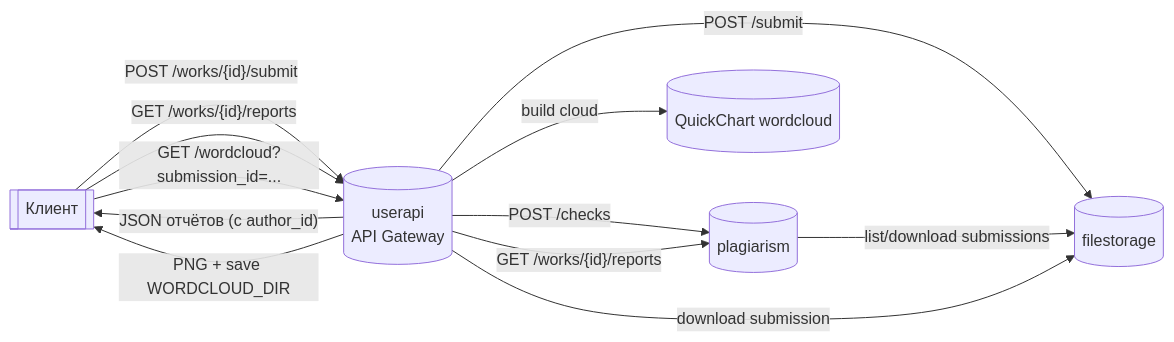
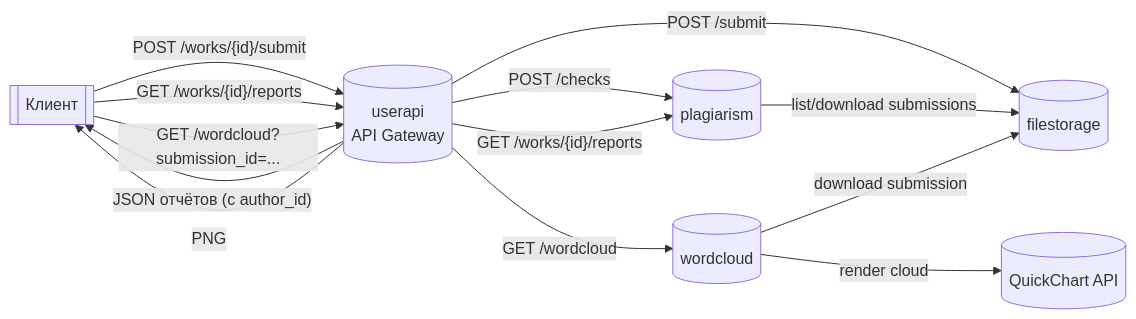
Before and after one commit to suprend/plagiarism-detection-service: the diagram in README.md, drawn with Mermaid. The commit also changed other lines of this file and 33 other files, not shown here.

````diff
--- a/README.md
+++ b/README.md
@@ -7,22 +7,24 @@
 ```mermaid
 flowchart LR
     Client[[Клиент]]
     UserAPI[(userapi<br/>API Gateway)]
     FS[(filestorage)]
     PL[(plagiarism)]
-    WC[(QuickChart wordcloud)]
+    WC[(wordcloud)]
+    QQ[(QuickChart API)]
 
     Client -- POST /works/{id}/submit --> UserAPI
     UserAPI -- POST /submit --> FS
     UserAPI -- POST /checks --> PL
 
     Client -- GET /works/{id}/reports --> UserAPI
     UserAPI -- GET /works/{id}/reports --> PL
     PL -- list/download submissions --> FS
     UserAPI -- JSON отчётов (с author_id) --> Client
 
     Client -- GET /wordcloud?submission_id=... --> UserAPI
-    UserAPI -- download submission --> FS
-    UserAPI -- build cloud --> WC
-    UserAPI -- PNG + save WORDCLOUD_DIR --> Client
+    UserAPI -- GET /wordcloud --> WC
+    WC -- download submission --> FS
+    WC -- render cloud --> QQ
+    UserAPI -- PNG --> Client
 ```
````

· · ·

Problem statement:
Reproduce the listing above exactly, excluding all pictures.

Solved exercise:
Before and after one commit to suprend/plagiarism-detection-service: the diagram in README.md, drawn with Mermaid. The commit also changed other lines of this file and 33 other files, not shown here.

````diff
--- a/README.md
+++ b/README.md
@@ -7,22 +7,24 @@
 ```mermaid
 flowchart LR
     Client[[Клиент]]
     UserAPI[(userapi<br/>API Gateway)]
     FS[(filestorage)]
     PL[(plagiarism)]
-    WC[(QuickChart wordcloud)]
+    WC[(wordcloud)]
+    QQ[(QuickChart API)]
 
     Client -- POST /works/{id}/submit --> UserAPI
     UserAPI -- POST /submit --> FS
     UserAPI -- POST /checks --> PL
 
     Client -- GET /works/{id}/reports --> UserAPI
     UserAPI -- GET /works/{id}/reports --> PL
     PL -- list/download submissions --> FS
     UserAPI -- JSON отчётов (с author_id) --> Client
 
     Client -- GET /wordcloud?submission_id=... --> UserAPI
-    UserAPI -- download submission --> FS
-    UserAPI -- build cloud --> WC
-    UserAPI -- PNG + save WORDCLOUD_DIR --> Client
+    UserAPI -- GET /wordcloud --> WC
+    WC -- download submission --> FS
+    WC -- render cloud --> QQ
+    UserAPI -- PNG --> Client
 ```
````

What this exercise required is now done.